= ABOUT THIS TASK =
Your task is to repeat the entries word for word while leaving out the pictures.

○ ○ ○

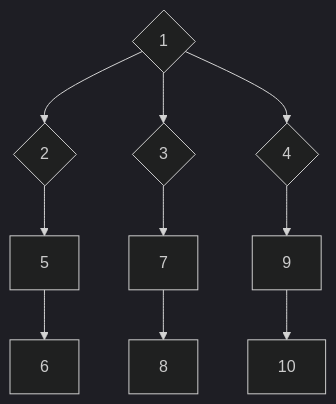
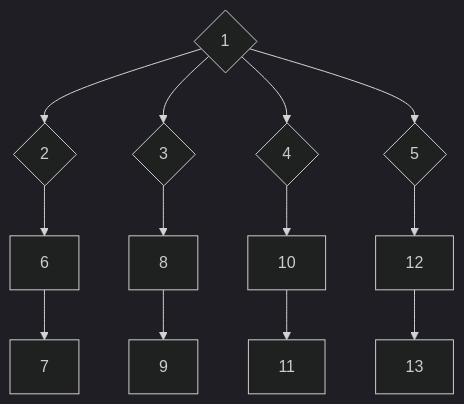
Before and after one commit to sporniket/monorepo-cpp-apps: the diagram in cmnlib-term/20-plans/000_000_002.md, drawn with Mermaid (dark theme). The commit also changed other lines of this file and 15 other files, not shown here.

````diff
--- a/cmnlib-term/20-plans/000_000_002.md
+++ b/cmnlib-term/20-plans/000_000_002.md
@@ -30,11 +33,13 @@
 ```mermaid
 flowchart TD
     1{1}
     2{2}
     3{3}
     4{4} 
-    1 --> 2 --> 5 --> 6
-    1 --> 3 --> 7 --> 8
-    1 --> 4 --> 9 --> 10
+    5{5} 
+    1 --> 2 --> 6 --> 7
+    1 --> 3 --> 8 --> 9
+    1 --> 4 --> 10 --> 11
+    1 --> 5 --> 12 --> 13
 
 ```
````
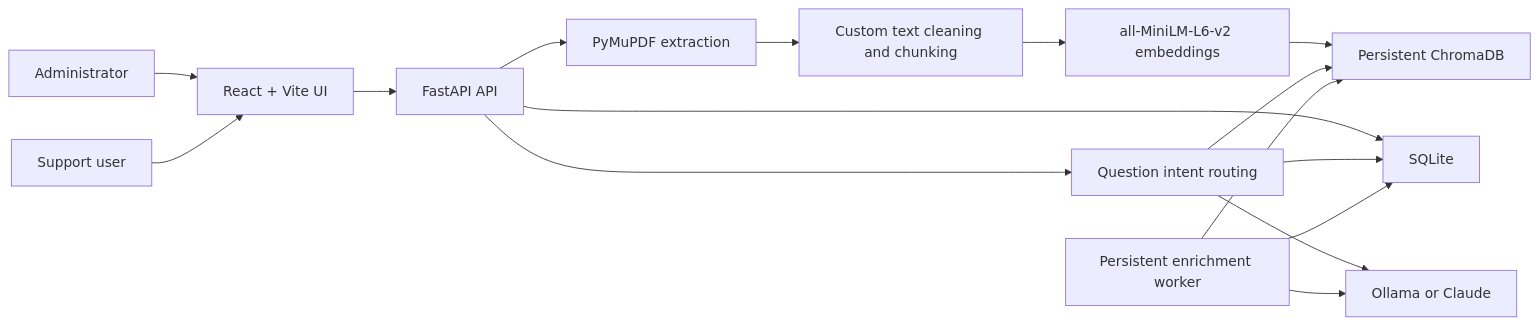
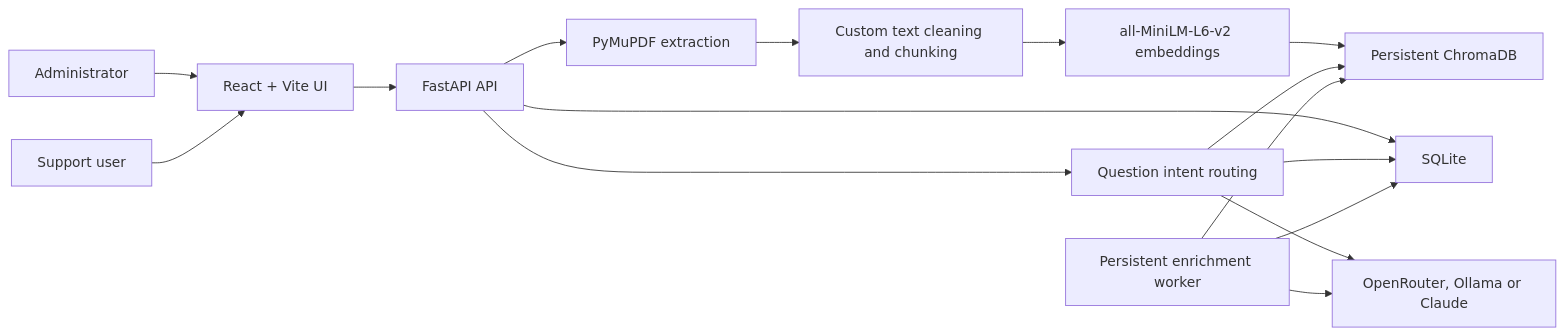
The first of 4 diagrams in README.md (abhi-occom/troubleshooter-guide), drawn with Mermaid before and after one commit. The commit also changed other lines of this file and 29 other files, not shown here.

````diff
--- a/README.md
+++ b/README.md
@@ -43,21 +47,21 @@
 ```mermaid
 flowchart LR
     Admin["Administrator"] --> React["React + Vite UI"]
     User["Support user"] --> React
     React --> API["FastAPI API"]
 
     API --> PDF["PyMuPDF extraction"]
     PDF --> Chunker["Custom text cleaning and chunking"]
     Chunker --> Embed["all-MiniLM-L6-v2 embeddings"]
     Embed --> Chroma["Persistent ChromaDB"]
 
     API --> SQLite["SQLite"]
     API --> Router["Question intent routing"]
     Router --> SQLite
     Router --> Chroma
-    Router --> LLM["Ollama or Claude"]
+    Router --> LLM["OpenRouter, Ollama or Claude"]
 
     Worker["Persistent enrichment worker"] --> SQLite
     Worker --> Chroma
     Worker --> LLM
 ```
````
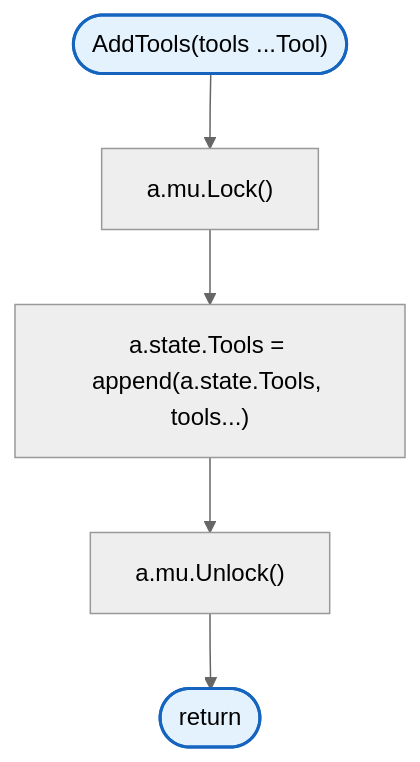
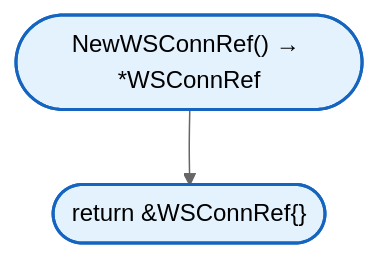
Before and after one commit to radch-ai/ava: the sixth of 7 diagrams in docs/internal/agent/README.md, drawn with Mermaid (neutral theme). The commit also changed other lines of this file and 38 other files, not shown here.

````diff
--- a/docs/internal/agent/README.md
+++ b/docs/internal/agent/README.md
@@ -174,11 +182,8 @@
 ```mermaid
 flowchart TB
-    Start(["AddTools(tools ...Tool)"]) --> Lock["a.mu.Lock()"]
-    Lock --> Append["a.state.Tools = append(a.state.Tools, tools...)"]
-    Append --> Unlock["a.mu.Unlock()"]
-    Unlock --> Return(["return"])
+    Start(["NewWSConnRef() → *WSConnRef"]) --> Return(["return &WSConnRef{}"])
 
     classDef mainFn fill:#e3f2fd,stroke:#1565c0,stroke-width:2px
 
     class Start,Return mainFn
 ```
````
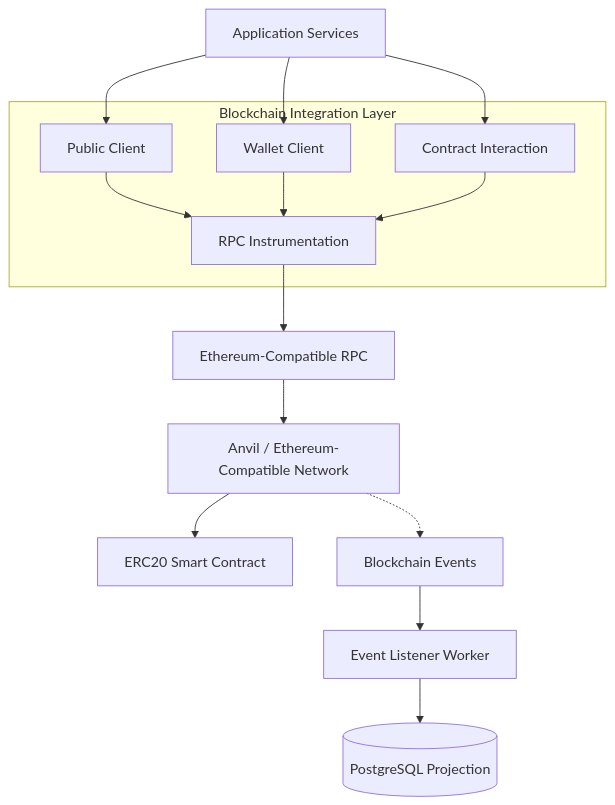
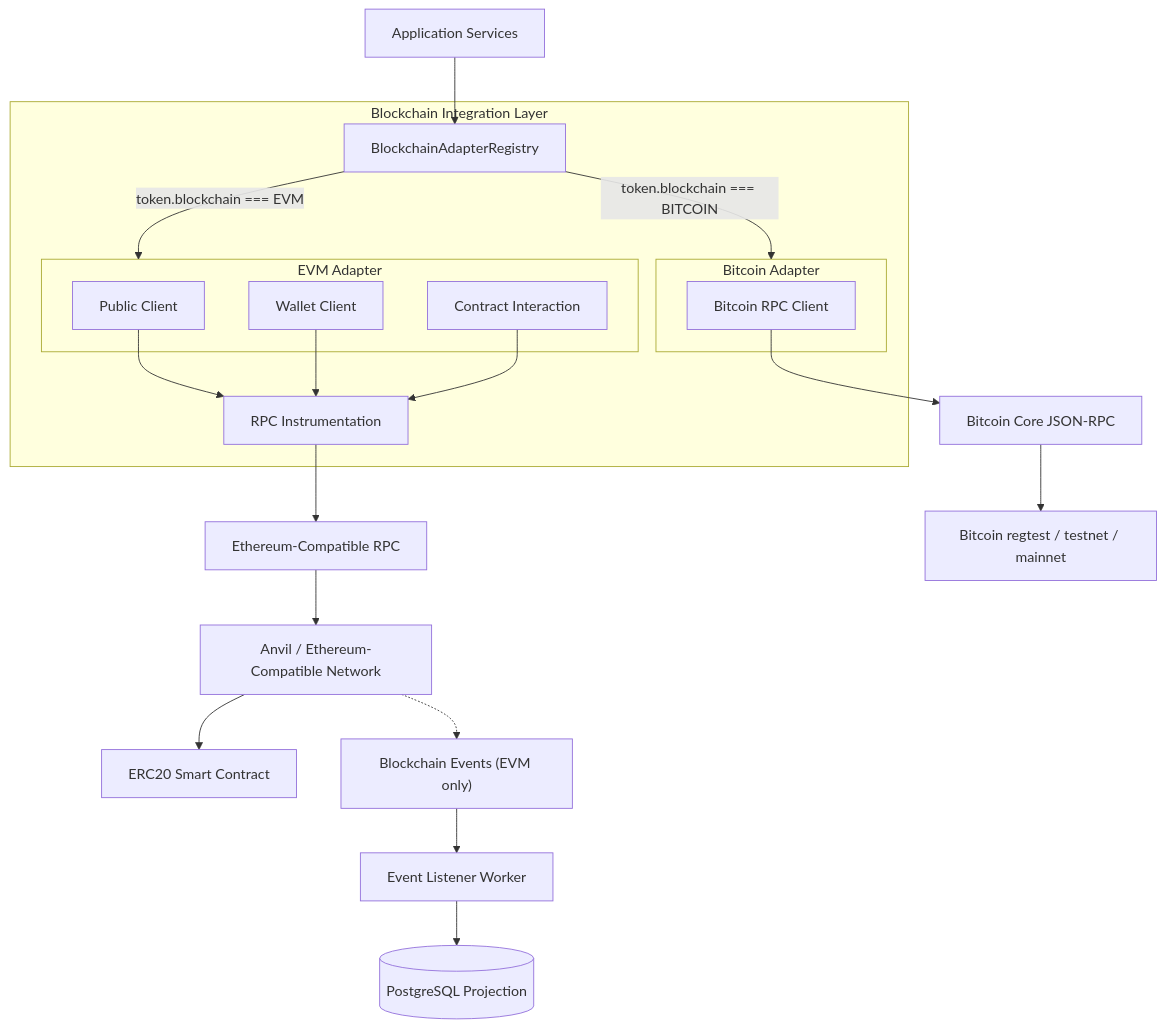
The first of 7 diagrams in docs/blockchain-integration.md (wahid-nwr/blockchain-transaction-simulator), drawn with Mermaid before and after one commit. The commit also changed other lines of this file and 6 other files, not shown here.

Commit message:
Added blockchain adapter pattern document

````diff
--- a/docs/blockchain-integration.md
+++ b/docs/blockchain-integration.md
@@ -27,31 +30,45 @@
 ```mermaid
 flowchart TB
     Services["Application Services"]
 
     subgraph Integration["Blockchain Integration Layer"]
-        PublicClient["Public Client"]
-        WalletClient["Wallet Client"]
-        Contracts["Contract Interaction"]
+        Registry["BlockchainAdapterRegistry"]
+
+        subgraph EvmAdapter["EVM Adapter"]
+            PublicClient["Public Client"]
+            WalletClient["Wallet Client"]
+            Contracts["Contract Interaction"]
+        end
+
+        subgraph BtcAdapter["Bitcoin Adapter"]
+            BtcRpc["Bitcoin RPC Client"]
+        end
+
         Instrumentation["RPC Instrumentation"]
     end
 
-    RPC["Ethereum-Compatible RPC"]
-    Chain["Anvil / Ethereum-Compatible Network"]
+    EvmRpc["Ethereum-Compatible RPC"]
+    EvmChain["Anvil / Ethereum-Compatible Network"]
     Contract["ERC20 Smart Contract"]
 
-    Services --> PublicClient
-    Services --> WalletClient
-    Services --> Contracts
+    BtcRpcNode["Bitcoin Core JSON-RPC"]
+    BtcChain["Bitcoin regtest / testnet / mainnet"]
+
+    Services --> Registry
+    Registry -->|"token.blockchain === EVM"| EvmAdapter
+    Registry -->|"token.blockchain === BITCOIN"| BtcAdapter
 
     PublicClient --> Instrumentation
     WalletClient --> Instrumentation
     Contracts --> Instrumentation
+    Instrumentation --> EvmRpc
+    EvmRpc --> EvmChain
+    EvmChain --> Contract
 
-    Instrumentation --> RPC
-    RPC --> Chain
-    Chain --> Contract
+    BtcRpc --> BtcRpcNode
+    BtcRpcNode --> BtcChain
 
-    Chain -.-> Events["Blockchain Events"]
+    EvmChain -.-> Events["Blockchain Events (EVM only)"]
     Events --> Listener["Event Listener Worker"]
     Listener --> DB[("PostgreSQL Projection")]
 ```
````
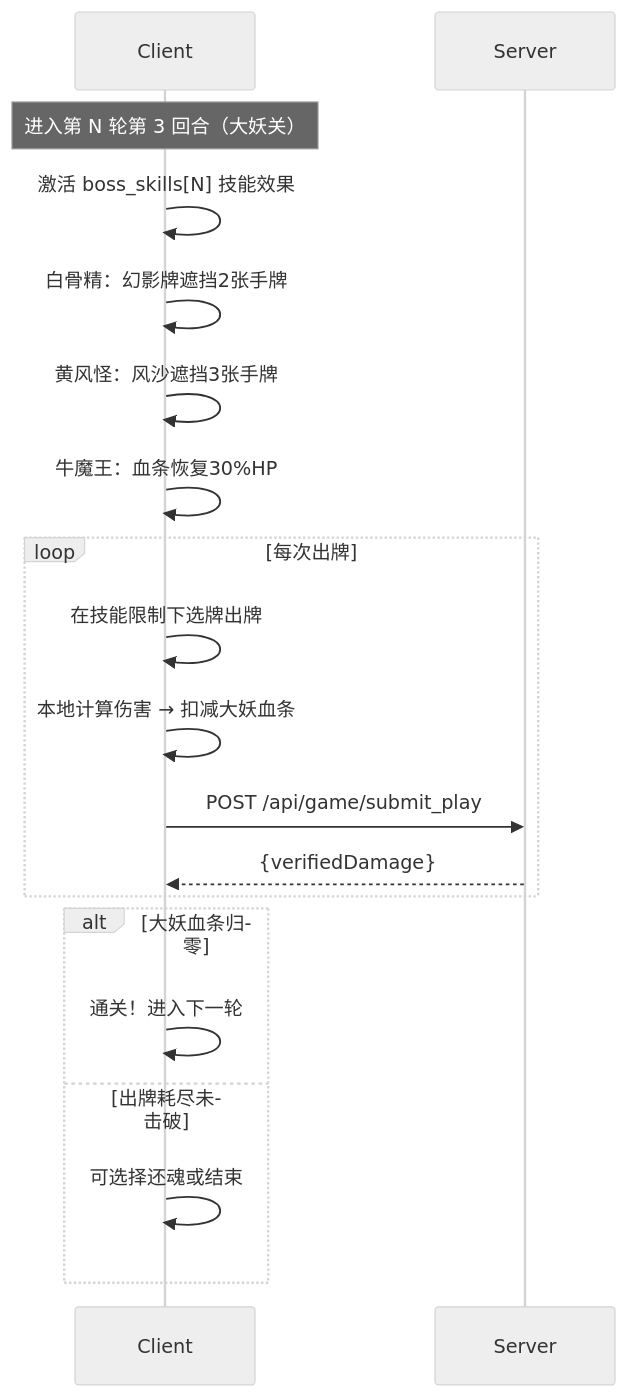
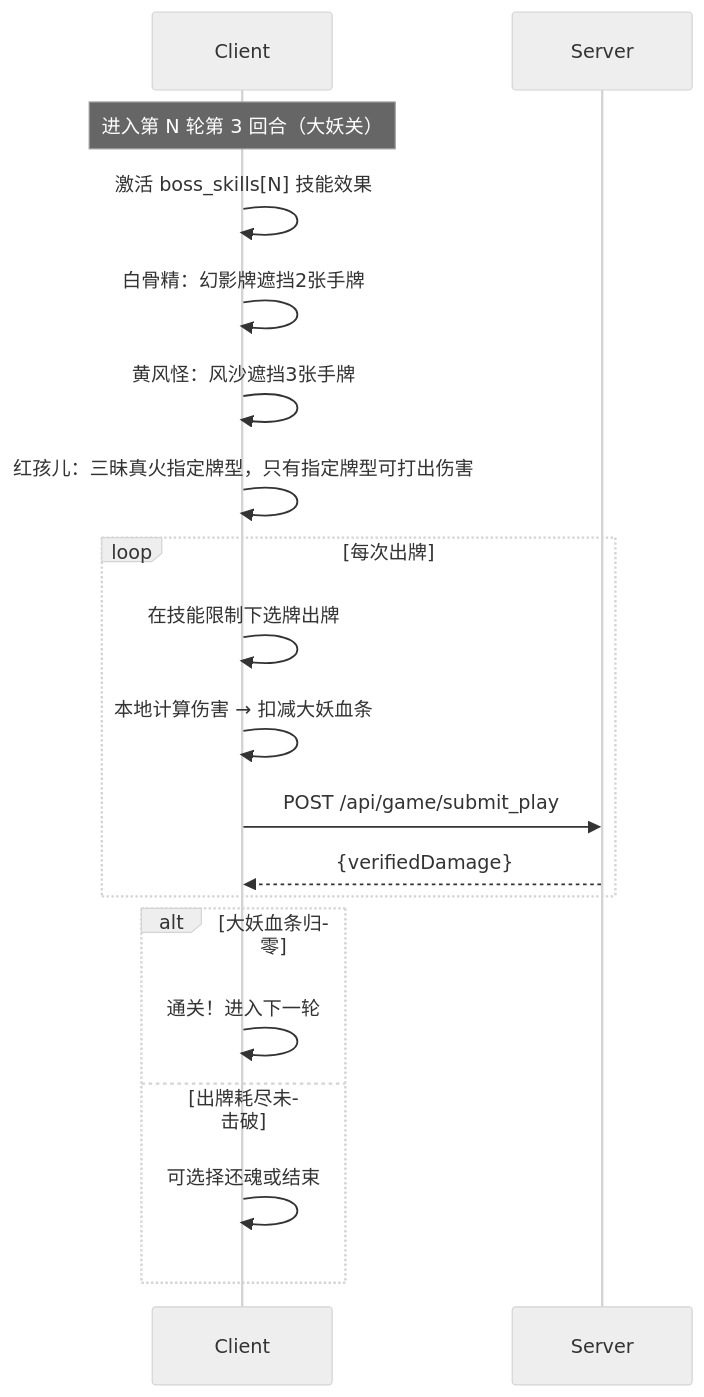
One commit to Lwin993/my-poker-roguelike changed the sixth of 9 diagrams in docs/poker_roguelike_tech_spec_v2.md. Above: the diagram before and after it, drawn with Mermaid (neutral theme). The commit also changed other lines of this file and 43 other files, not shown here.

````diff
--- a/docs/poker_roguelike_tech_spec_v2.md
+++ b/docs/poker_roguelike_tech_spec_v2.md
@@ -1347,24 +1347,24 @@
 ```mermaid
 sequenceDiagram
     participant C as Client
     participant S as Server
 
     Note over C: 进入第 N 轮第 3 回合（大妖关）
     C->>C: 激活 boss_skills[N] 技能效果
     C->>C: 白骨精：幻影牌遮挡2张手牌
     C->>C: 黄风怪：风沙遮挡3张手牌
-    C->>C: 牛魔王：血条恢复30%HP
+    C->>C: 红孩儿：三昧真火指定牌型，只有指定牌型可打出伤害
 
     loop 每次出牌
         C->>C: 在技能限制下选牌出牌
         C->>C: 本地计算伤害 → 扣减大妖血条
         C->>S: POST /api/game/submit_play
         S-->>C: {verifiedDamage}
     end
 
     alt 大妖血条归零
         C->>C: 通关！进入下一轮
     else 出牌耗尽未击破
         C->>C: 可选择还魂或结束
     end
 ```
````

○ ○ ○

= SOLUTION TO THE EXERCISE =
Before and after one commit to sporniket/monorepo-cpp-apps: the diagram in cmnlib-term/20-plans/000_000_002.md, drawn with Mermaid (dark theme). The commit also changed other lines of this file and 15 other files, not shown here.

````diff
--- a/cmnlib-term/20-plans/000_000_002.md
+++ b/cmnlib-term/20-plans/000_000_002.md
@@ -30,11 +33,13 @@
 ```mermaid
 flowchart TD
     1{1}
     2{2}
     3{3}
     4{4} 
-    1 --> 2 --> 5 --> 6
-    1 --> 3 --> 7 --> 8
-    1 --> 4 --> 9 --> 10
+    5{5} 
+    1 --> 2 --> 6 --> 7
+    1 --> 3 --> 8 --> 9
+    1 --> 4 --> 10 --> 11
+    1 --> 5 --> 12 --> 13
 
 ```
````
The first of 4 diagrams in README.md (abhi-occom/troubleshooter-guide), drawn with Mermaid before and after one commit. The commit also changed other lines of this file and 29 other files, not shown here.

````diff
--- a/README.md
+++ b/README.md
@@ -43,21 +47,21 @@
 ```mermaid
 flowchart LR
     Admin["Administrator"] --> React["React + Vite UI"]
     User["Support user"] --> React
     React --> API["FastAPI API"]
 
     API --> PDF["PyMuPDF extraction"]
     PDF --> Chunker["Custom text cleaning and chunking"]
     Chunker --> Embed["all-MiniLM-L6-v2 embeddings"]
     Embed --> Chroma["Persistent ChromaDB"]
 
     API --> SQLite["SQLite"]
     API --> Router["Question intent routing"]
     Router --> SQLite
     Router --> Chroma
-    Router --> LLM["Ollama or Claude"]
+    Router --> LLM["OpenRouter, Ollama or Claude"]
 
     Worker["Persistent enrichment worker"] --> SQLite
     Worker --> Chroma
     Worker --> LLM
 ```
````
Before and after one commit to radch-ai/ava: the sixth of 7 diagrams in docs/internal/agent/README.md, drawn with Mermaid (neutral theme). The commit also changed other lines of this file and 38 other files, not shown here.

````diff
--- a/docs/internal/agent/README.md
+++ b/docs/internal/agent/README.md
@@ -174,11 +182,8 @@
 ```mermaid
 flowchart TB
-    Start(["AddTools(tools ...Tool)"]) --> Lock["a.mu.Lock()"]
-    Lock --> Append["a.state.Tools = append(a.state.Tools, tools...)"]
-    Append --> Unlock["a.mu.Unlock()"]
-    Unlock --> Return(["return"])
+    Start(["NewWSConnRef() → *WSConnRef"]) --> Return(["return &WSConnRef{}"])
 
     classDef mainFn fill:#e3f2fd,stroke:#1565c0,stroke-width:2px
 
     class Start,Return mainFn
 ```
````
The first of 7 diagrams in docs/blockchain-integration.md (wahid-nwr/blockchain-transaction-simulator), drawn with Mermaid before and after one commit. The commit also changed other lines of this file and 6 other files, not shown here.

Commit message:
Added blockchain adapter pattern document

````diff
--- a/docs/blockchain-integration.md
+++ b/docs/blockchain-integration.md
@@ -27,31 +30,45 @@
 ```mermaid
 flowchart TB
     Services["Application Services"]
 
     subgraph Integration["Blockchain Integration Layer"]
-        PublicClient["Public Client"]
-        WalletClient["Wallet Client"]
-        Contracts["Contract Interaction"]
+        Registry["BlockchainAdapterRegistry"]
+
+        subgraph EvmAdapter["EVM Adapter"]
+            PublicClient["Public Client"]
+            WalletClient["Wallet Client"]
+            Contracts["Contract Interaction"]
+        end
+
+        subgraph BtcAdapter["Bitcoin Adapter"]
+            BtcRpc["Bitcoin RPC Client"]
+        end
+
         Instrumentation["RPC Instrumentation"]
     end
 
-    RPC["Ethereum-Compatible RPC"]
-    Chain["Anvil / Ethereum-Compatible Network"]
+    EvmRpc["Ethereum-Compatible RPC"]
+    EvmChain["Anvil / Ethereum-Compatible Network"]
     Contract["ERC20 Smart Contract"]
 
-    Services --> PublicClient
-    Services --> WalletClient
-    Services --> Contracts
+    BtcRpcNode["Bitcoin Core JSON-RPC"]
+    BtcChain["Bitcoin regtest / testnet / mainnet"]
+
+    Services --> Registry
+    Registry -->|"token.blockchain === EVM"| EvmAdapter
+    Registry -->|"token.blockchain === BITCOIN"| BtcAdapter
 
     PublicClient --> Instrumentation
     WalletClient --> Instrumentation
     Contracts --> Instrumentation
+    Instrumentation --> EvmRpc
+    EvmRpc --> EvmChain
+    EvmChain --> Contract
 
-    Instrumentation --> RPC
-    RPC --> Chain
-    Chain --> Contract
+    BtcRpc --> BtcRpcNode
+    BtcRpcNode --> BtcChain
 
-    Chain -.-> Events["Blockchain Events"]
+    EvmChain -.-> Events["Blockchain Events (EVM only)"]
     Events --> Listener["Event Listener Worker"]
     Listener --> DB[("PostgreSQL Projection")]
 ```
````
One commit to Lwin993/my-poker-roguelike changed the sixth of 9 diagrams in docs/poker_roguelike_tech_spec_v2.md. Above: the diagram before and after it, drawn with Mermaid (neutral theme). The commit also changed other lines of this file and 43 other files, not shown here.

````diff
--- a/docs/poker_roguelike_tech_spec_v2.md
+++ b/docs/poker_roguelike_tech_spec_v2.md
@@ -1347,24 +1347,24 @@
 ```mermaid
 sequenceDiagram
     participant C as Client
     participant S as Server
 
     Note over C: 进入第 N 轮第 3 回合（大妖关）
     C->>C: 激活 boss_skills[N] 技能效果
     C->>C: 白骨精：幻影牌遮挡2张手牌
     C->>C: 黄风怪：风沙遮挡3张手牌
-    C->>C: 牛魔王：血条恢复30%HP
+    C->>C: 红孩儿：三昧真火指定牌型，只有指定牌型可打出伤害
 
     loop 每次出牌
         C->>C: 在技能限制下选牌出牌
         C->>C: 本地计算伤害 → 扣减大妖血条
         C->>S: POST /api/game/submit_play
         S-->>C: {verifiedDamage}
     end
 
     alt 大妖血条归零
         C->>C: 通关！进入下一轮
     else 出牌耗尽未击破
         C->>C: 可选择还魂或结束
     end
 ```
````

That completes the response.